_Instructions to follow_
The answer must be the full data, restated word for word, with no pictures in it.

_Listed records_
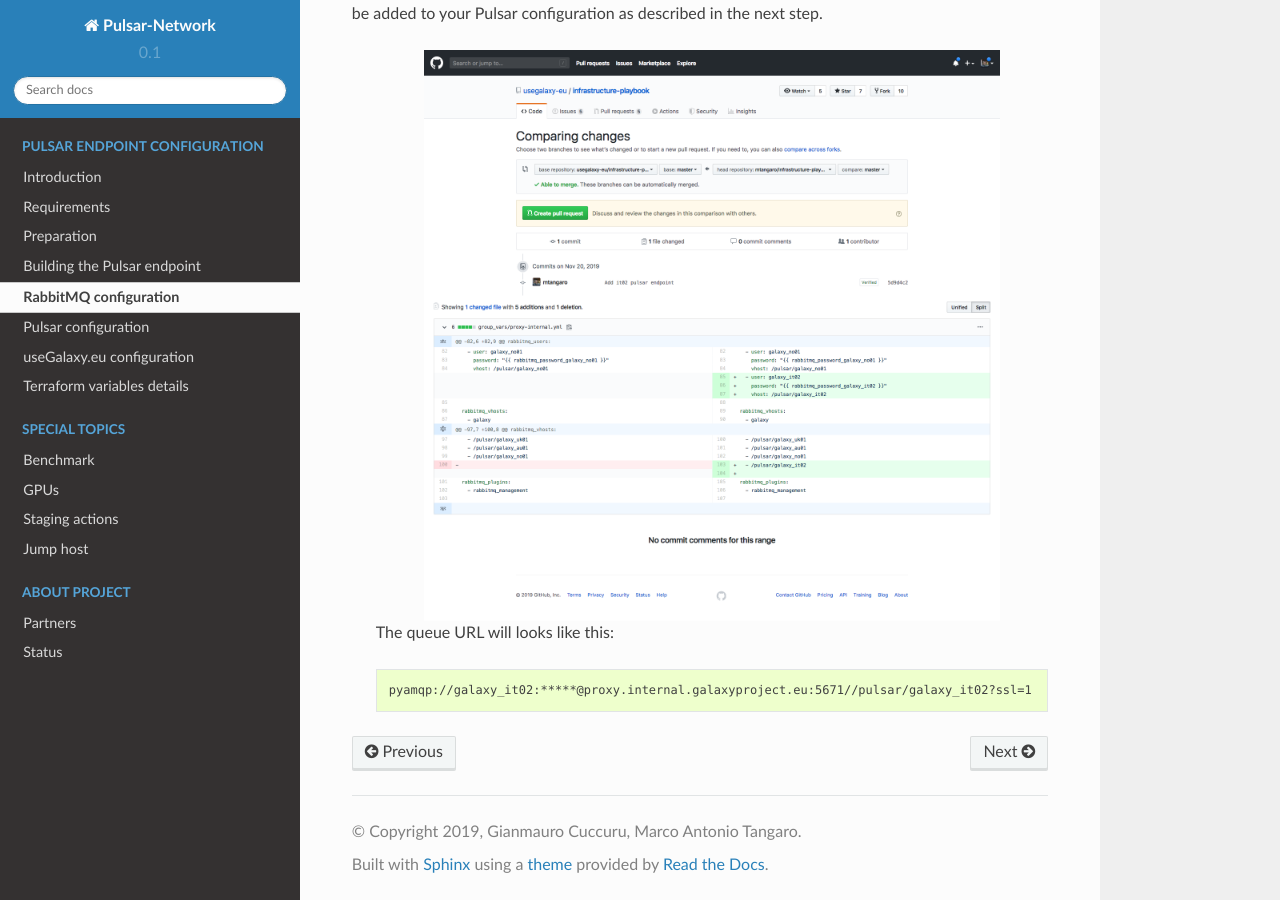
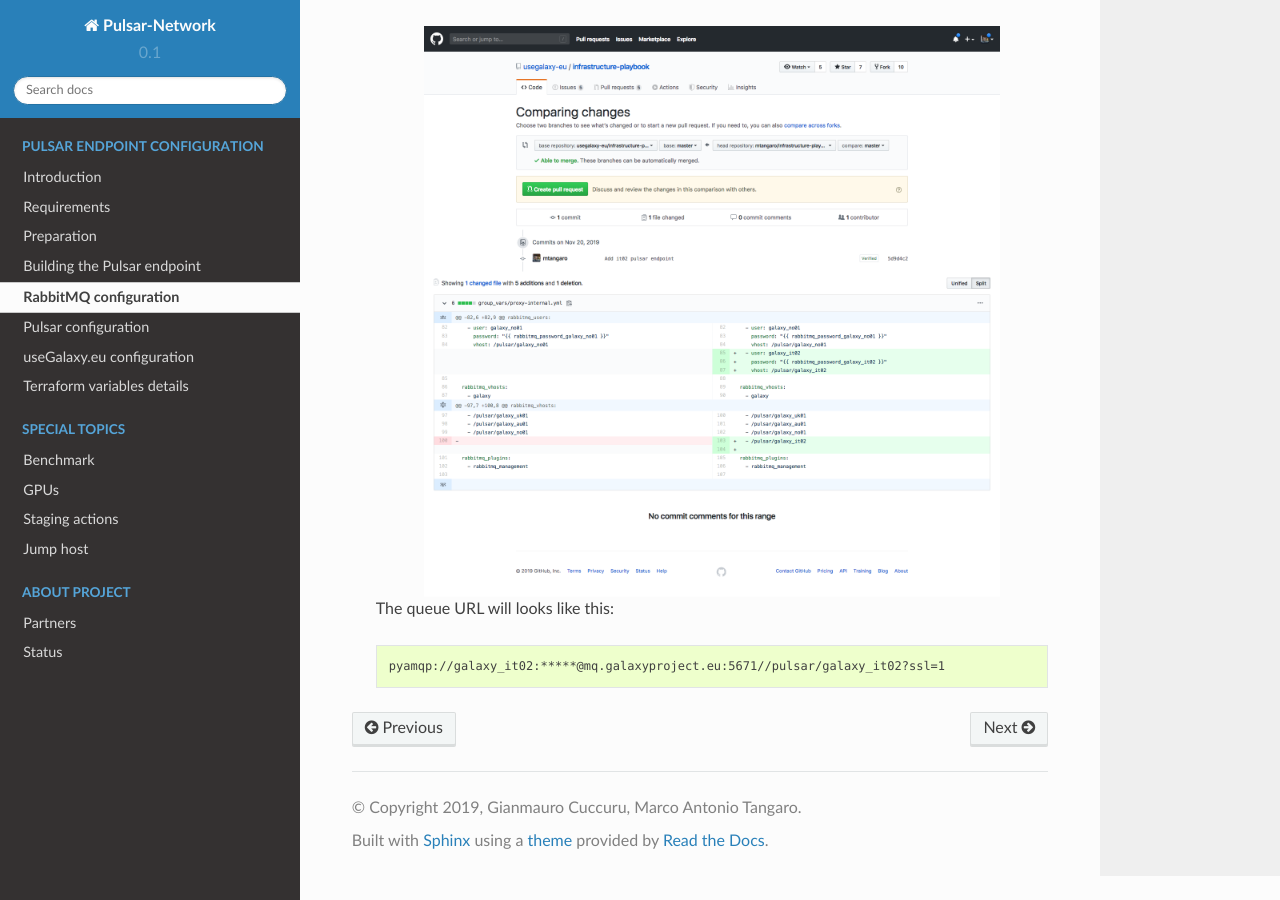
Before and after one commit to usegalaxy-eu/pulsar-network-docs, a Sphinx documentation site: the page built from source/rabbitmq.rst, in a window 1280 px wide and 900 px high, scrolled down 1081 px. Built offline with Sphinx 7.4.7 and the Read the Docs theme 2.0.0, drawn with Linux system fonts in a browser that asks for light colours; some of the changed text lies outside the part shown.

```diff
--- a/source/galaxy.rst
+++ b/source/galaxy.rst
@@ -56,7 +56,7 @@ For example the runner added for ``it02`` Pulsar node is:
           - id: pulsar_eu_it02
             load: galaxy.jobs.runners.pulsar:PulsarMQJobRunner
             params:
-              amqp_url: "pyamqp://galaxy_it02:{{ rabbitmq_password_galaxy_it02 }}@proxy.internal.galaxyproject.eu:5671//pulsar/galaxy_it02?ssl=1"
+              amqp_url: "pyamqp://galaxy_it02:{{ rabbitmq_password_galaxy_it02 }}@mq.galaxyproject.eu:5671//pulsar/galaxy_it02?ssl=1"
               galaxy_url: "https://usegalaxy.eu"
               manager: production
               amqp_acknowledge: True
--- a/source/rabbitmq.rst
+++ b/source/rabbitmq.rst
@@ -12,7 +12,7 @@ repository to create a new RabbitMQ account for your Pulsar endpoint.
 
      git clone https://github.com/<user-name>/infrastructure-playbook.git
 
-#. Edit the file ``infrastructure-playbook/group_vars/proxy-internal.yml`` with your favourite text editor:
+#. Edit the file ``infrastructure-playbook/group_vars/mq.yml`` with your favourite text editor:
 
    - in the `rabbitmq_users` section create a new user adding the following lines:
 
@@ -63,4 +63,4 @@ which needs to be added to your Pulsar configuration as described in the next st
 
    ::
 
-     pyamqp://galaxy_it02:*****@proxy.internal.galaxyproject.eu:5671//pulsar/galaxy_it02?ssl=1
+     pyamqp://galaxy_it02:*****@mq.galaxyproject.eu:5671//pulsar/galaxy_it02?ssl=1
```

_Output_
Before and after one commit to usegalaxy-eu/pulsar-network-docs, a Sphinx documentation site: the page built from source/rabbitmq.rst, in a window 1280 px wide and 900 px high, scrolled down 1081 px. Built offline with Sphinx 7.4.7 and the Read the Docs theme 2.0.0, drawn with Linux system fonts in a browser that asks for light colours; some of the changed text lies outside the part shown.

```diff
--- a/source/galaxy.rst
+++ b/source/galaxy.rst
@@ -56,7 +56,7 @@ For example the runner added for ``it02`` Pulsar node is:
           - id: pulsar_eu_it02
             load: galaxy.jobs.runners.pulsar:PulsarMQJobRunner
             params:
-              amqp_url: "pyamqp://galaxy_it02:{{ rabbitmq_password_galaxy_it02 }}@proxy.internal.galaxyproject.eu:5671//pulsar/galaxy_it02?ssl=1"
+              amqp_url: "pyamqp://galaxy_it02:{{ rabbitmq_password_galaxy_it02 }}@mq.galaxyproject.eu:5671//pulsar/galaxy_it02?ssl=1"
               galaxy_url: "https://usegalaxy.eu"
               manager: production
               amqp_acknowledge: True
--- a/source/rabbitmq.rst
+++ b/source/rabbitmq.rst
@@ -12,7 +12,7 @@ repository to create a new RabbitMQ account for your Pulsar endpoint.
 
      git clone https://github.com/<user-name>/infrastructure-playbook.git
 
-#. Edit the file ``infrastructure-playbook/group_vars/proxy-internal.yml`` with your favourite text editor:
+#. Edit the file ``infrastructure-playbook/group_vars/mq.yml`` with your favourite text editor:
 
    - in the `rabbitmq_users` section create a new user adding the following lines:
 
@@ -63,4 +63,4 @@ which needs to be added to your Pulsar configuration as described in the next st
 
    ::
 
-     pyamqp://galaxy_it02:*****@proxy.internal.galaxyproject.eu:5671//pulsar/galaxy_it02?ssl=1
+     pyamqp://galaxy_it02:*****@mq.galaxyproject.eu:5671//pulsar/galaxy_it02?ssl=1
```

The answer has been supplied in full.